My daily routine is waiting for the next meal, walking my dog, watching the news, trying to not spend hours scrolling through my phone, and studying. I am a very busy person, so going from the constant stress of school and extra curriculars to stuck in my room all day is a struggle. Not knowing what the outcome of the world will be is truly frightening. I am very fortunate because I am still having an education and I have the access to resources I need to get through this pandemic.

I am unsure if we will ever be going back to our normal routines in the near future, but I am grateful to be healthy with my family. My parents are taking the quarantine very seriously because my grandma lives with us. Her cancer makes her more susceptible to the virus, especially because she has risked going without chemo to not have to visit the hospital. Corona has uprooted the lives of all, including mine.

 

A Day in my Life, written by Maxx, 17, Bellarmine Preparatory School, USA

Bonjour le Monde!  When I first heard the dreaded, expected news that Bellarmine was closing due to the corona virus I was heartbroken.  My senior year lacrosse season was coming to an end before it even started.  If the virus continued spreading (which it is), then prom will be canceled along with graduation, senior trip, and nerf wars.  Everything that we’ve been waiting for these last 4 years is ending.  And it sucks.

For the first couple weeks out I was lethargic and spent my days barely trudging through my school work and doing nothing of importance. Eventually, however, I realized that this is a perfect opportunity for me to do the things that I was never able to do before because I was “too busy”.
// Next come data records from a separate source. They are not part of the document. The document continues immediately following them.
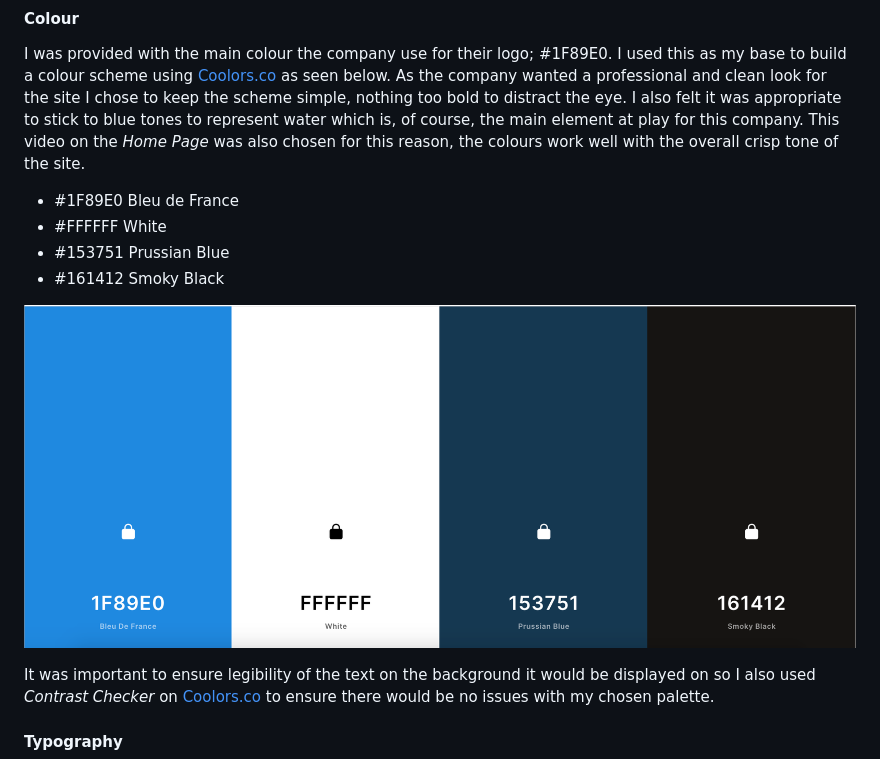
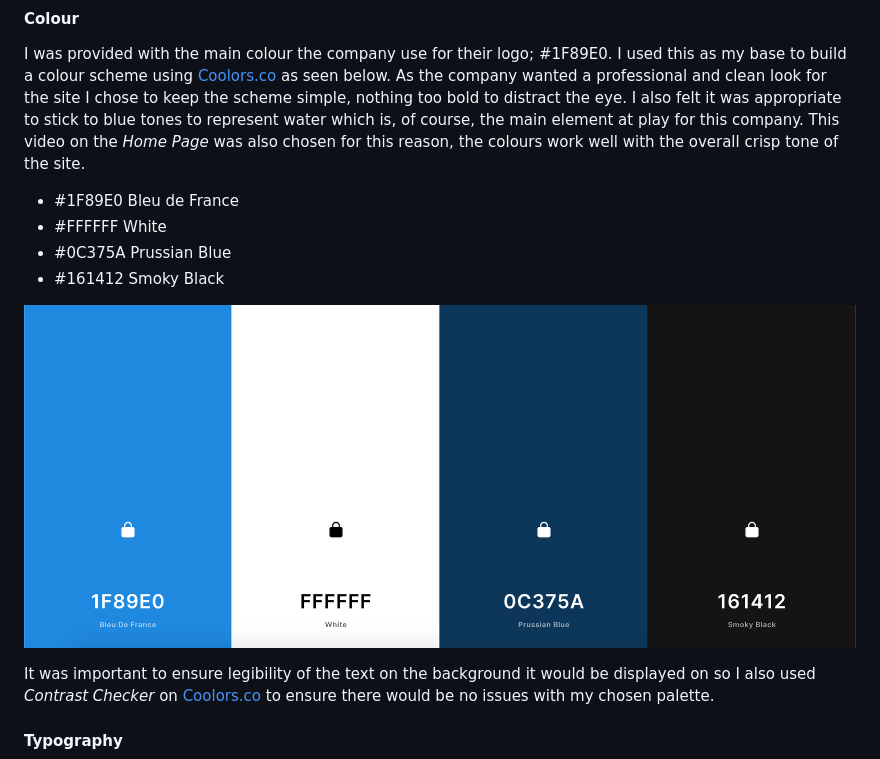
Before and after one commit to Code-Institute-Submissions/ms1-waterstationsireland, a Markdown page: README.md, the part around the change. Drawn GitHub-style; pictures changed too: documentation/colour-scheme.png (deleted), documentation/colourscheme.png (added).

Commit message:
Update colour section of README

```diff
--- a/README.md
+++ b/README.md
@@ -172,10 +172,10 @@ is, of course, the main element at play for this company. This video on the
 overall crisp tone of the site.
 - <span style="color:#1F89E0">#1F89E0 Bleu de France</span>
 - #FFFFFF White
-- <span style="color:#153751">#153751 Prussian Blue</span>
+- <span style="color:#0C375A">#0C375A Prussian Blue</span>
 - <span style="color:#161412">#161412 Smoky Black</span>
 
-![Colour Scheme](documentation/colour-scheme.png)
+![Colour Scheme](documentation/colourscheme.png)
 
 It was important to ensure legibility of the text on the background it would be
 displayed on so I also used *Contrast Checker* on [Coolors.co](https://coolors.co/) to ensure there would
```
Thus, I started learning French.  When you have a passion for something it comes much easier and you have a much stronger motivation to achieve it, and that’s my case. Every day I begin with online learning of common phrases and vocab and am working on expanding my speaking skill set.  The hardest part in doing things is simply getting started so while I have many other things that I also could be working on, I’m really grateful that I was able to take this time in exploring a new language.  I keep picturing myself in the Latin quarter in Paris meeting people and having the time of my life, all while speaking fluent French.  While it is in some ways both a small and a big goal, I can’t wait to see where it takes me.  In terms of school activities, there’s nothing I can do to control the situation besides staying home and making use of what I have.  Profiter du présent!
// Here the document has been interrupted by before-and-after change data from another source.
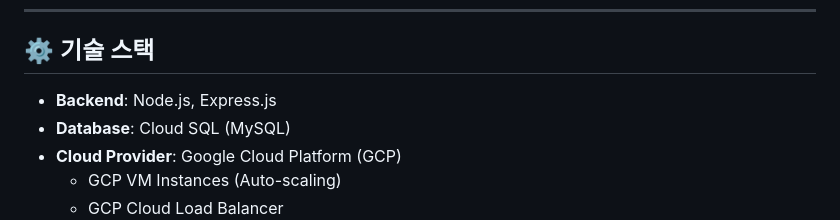
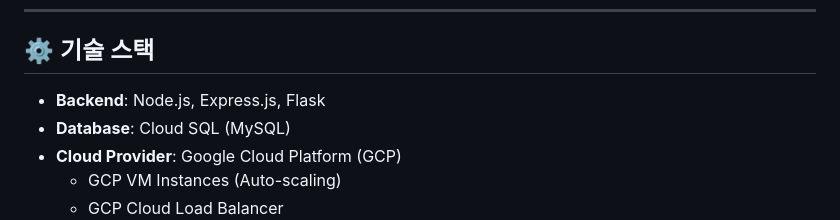
Before and after one commit to InhaZeroFit/ZEROFIT_NodeJS_Server, a Markdown page: README.md, the part around the change. Rendered like a GitHub page.

Commit message:
docs: update README.md

```diff
--- a/README.md
+++ b/README.md
@@ -22,7 +22,7 @@
 
 ## ⚙️ 기술 스택
 
-- **Backend**: Node.js, Express.js
+- **Backend**: Node.js, Express.js, Flask
 - **Database**: Cloud SQL (MySQL)
 - **Cloud Provider**: Google Cloud Platform (GCP)
   - GCP VM Instances (Auto-scaling)
```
A Day in my Life, writen by Regan, 16, Bellarmine Preparatory School, USA

Splashed across our television and newspaper happens to be a crippling fear to which I am unable to be granted participation. Despite the warnings and the self-quarantine, I must not let fear rot my mind, for although I cannot leave the house, I am still expected to attend school. Routines of the past three years have been smashed to ruin as I now plant myself at a blue light screen an hour later than usual, to attend video-chat classes with peers whose hair is still crumpled by the pillows they lounge on.

Most days, I follow a simple algorithm: wake up, go to school, lunch, finish school, homework, workout, and then wind down for dinner and sleep. Mirroring the lack of freedom, my days on paper appear to be devoid of excitement. The routine does not appear to include the vast amounts of time spent reading books and trying to beat my record of how fast I can read. This outline does not include the classic Disney puzzle that my family is struggling to finish. In all actuality, this is not any excitement. It pales in comparison to the stage lights that I had experienced days prior to being locked down. I guess this is new excitement for a new routine.

Bleak is the main word I would use to describe the world right now. The prospects of losing friends and loved ones eggs the back of my mind. The unknown and uncertainty pulls my senses into tense ropes. I can only hope that this swirling storm has a rainbow at the end, a Disney ending for a harsh reality check.